By Benjamin Leatherman
By Robrt L. Pela
By Katrina Montgomery
By Robrt L. Pela
By Kathleen Vanesian
By New Times
By Ray Stern
By Eric Tsetsi
Even before the lights dimmed, it was apparent that this was no ordinary movie première. Held in the recreation center -- down the path toward the boccie and shuffleboard courts -- of the La Posada retirement community in Green Valley, the screening of a documentary about two of La Posada's current residents had all the trappings of an in-house movie night.
Yet when the film's introductory pictures of Mary and Edwin Scheier as young puppeteers and potters brightened the screen, the room let out a sigh of old age seeing itself again in youth.

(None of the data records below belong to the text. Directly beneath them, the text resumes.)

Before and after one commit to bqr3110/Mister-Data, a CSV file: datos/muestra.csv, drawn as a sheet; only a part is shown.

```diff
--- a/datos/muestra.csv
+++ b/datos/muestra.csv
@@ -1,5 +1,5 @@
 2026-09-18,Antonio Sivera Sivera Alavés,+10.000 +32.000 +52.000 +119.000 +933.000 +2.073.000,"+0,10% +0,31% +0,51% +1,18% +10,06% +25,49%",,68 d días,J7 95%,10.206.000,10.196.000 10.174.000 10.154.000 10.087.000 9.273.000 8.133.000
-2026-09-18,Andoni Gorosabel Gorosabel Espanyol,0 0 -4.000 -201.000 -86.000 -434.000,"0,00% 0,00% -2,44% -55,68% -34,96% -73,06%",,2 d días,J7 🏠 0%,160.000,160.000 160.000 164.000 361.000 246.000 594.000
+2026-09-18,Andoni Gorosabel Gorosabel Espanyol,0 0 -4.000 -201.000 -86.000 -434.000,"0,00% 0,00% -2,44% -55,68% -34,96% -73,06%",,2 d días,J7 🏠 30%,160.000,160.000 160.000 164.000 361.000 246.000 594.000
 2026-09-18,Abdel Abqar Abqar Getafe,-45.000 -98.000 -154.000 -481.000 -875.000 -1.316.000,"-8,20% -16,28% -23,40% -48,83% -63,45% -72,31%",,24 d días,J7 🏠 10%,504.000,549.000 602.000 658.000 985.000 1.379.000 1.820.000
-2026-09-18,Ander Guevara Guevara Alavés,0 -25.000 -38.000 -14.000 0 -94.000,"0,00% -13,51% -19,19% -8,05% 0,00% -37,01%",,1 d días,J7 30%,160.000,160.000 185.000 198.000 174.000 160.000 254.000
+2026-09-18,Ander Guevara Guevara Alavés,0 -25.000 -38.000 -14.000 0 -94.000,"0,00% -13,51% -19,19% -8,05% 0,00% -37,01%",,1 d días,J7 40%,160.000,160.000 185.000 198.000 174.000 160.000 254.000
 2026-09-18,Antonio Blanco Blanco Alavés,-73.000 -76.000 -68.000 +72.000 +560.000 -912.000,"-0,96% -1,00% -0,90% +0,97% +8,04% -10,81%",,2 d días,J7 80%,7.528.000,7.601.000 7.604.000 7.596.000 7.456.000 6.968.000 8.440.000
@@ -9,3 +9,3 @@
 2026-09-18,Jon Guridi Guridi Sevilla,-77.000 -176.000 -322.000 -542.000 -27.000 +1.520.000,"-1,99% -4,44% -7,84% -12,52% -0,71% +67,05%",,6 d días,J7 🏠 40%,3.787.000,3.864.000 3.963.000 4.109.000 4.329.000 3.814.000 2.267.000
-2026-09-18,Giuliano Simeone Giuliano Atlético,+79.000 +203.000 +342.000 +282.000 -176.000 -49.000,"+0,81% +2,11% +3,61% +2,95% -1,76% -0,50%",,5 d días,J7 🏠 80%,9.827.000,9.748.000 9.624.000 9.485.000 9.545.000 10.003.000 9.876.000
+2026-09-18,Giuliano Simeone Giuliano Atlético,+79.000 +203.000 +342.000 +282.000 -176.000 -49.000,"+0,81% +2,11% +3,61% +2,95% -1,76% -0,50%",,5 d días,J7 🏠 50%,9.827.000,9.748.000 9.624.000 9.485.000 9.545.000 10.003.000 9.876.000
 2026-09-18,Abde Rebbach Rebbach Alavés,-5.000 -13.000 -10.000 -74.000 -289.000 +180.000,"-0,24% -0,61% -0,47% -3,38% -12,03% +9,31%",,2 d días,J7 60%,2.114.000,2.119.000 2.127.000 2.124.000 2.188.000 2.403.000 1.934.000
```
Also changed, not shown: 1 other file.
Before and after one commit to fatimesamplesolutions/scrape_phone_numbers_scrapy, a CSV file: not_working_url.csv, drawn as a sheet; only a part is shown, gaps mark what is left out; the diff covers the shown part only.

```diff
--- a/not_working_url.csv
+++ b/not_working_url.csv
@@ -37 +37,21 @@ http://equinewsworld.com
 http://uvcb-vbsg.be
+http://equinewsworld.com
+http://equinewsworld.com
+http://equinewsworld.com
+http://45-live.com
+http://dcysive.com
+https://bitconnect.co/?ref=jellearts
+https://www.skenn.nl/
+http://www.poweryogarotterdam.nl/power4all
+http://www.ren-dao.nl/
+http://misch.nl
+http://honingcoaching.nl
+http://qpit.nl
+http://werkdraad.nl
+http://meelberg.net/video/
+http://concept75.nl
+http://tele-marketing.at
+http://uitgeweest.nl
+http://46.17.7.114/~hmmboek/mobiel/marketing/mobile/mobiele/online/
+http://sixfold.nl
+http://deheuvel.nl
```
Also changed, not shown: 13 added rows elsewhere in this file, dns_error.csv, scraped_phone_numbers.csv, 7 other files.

From her seat in the front row, a lady wrapped in a purple shawl, to ward off the cold of a rainy winter day, put binoculars to her eyes and quietly exclaimed that the film's first colors were wonderful. And they got even better.
Produced by New York filmmaker Ken Browne, Four Hands One Heart covers the remarkable artistic careers of Edwin and Mary Scheier, both now in their early 90s, whose works are among the finest American ceramics of the 20th century.
Browne, whose previous credits include a short movie for the University of New Hampshire's Currier Gallery of Art, which has many Scheier works, and numerous television sports productions, first encountered the Scheiers' art in a New York doctor's office more than a decade ago.
"He had a drawing by Ed Scheier," says Browne.
Made of sand, pigment and wax, the image featured a human head craned back with its mouth open to the sky. A mirroring image peered down. And in its throat was a little bird.
"It really struck me at the time," Brown recalls, "because I felt it was a picture of my inner condition. So when the doctor asked me how I felt, I pointed to it and said, 'Like that.'"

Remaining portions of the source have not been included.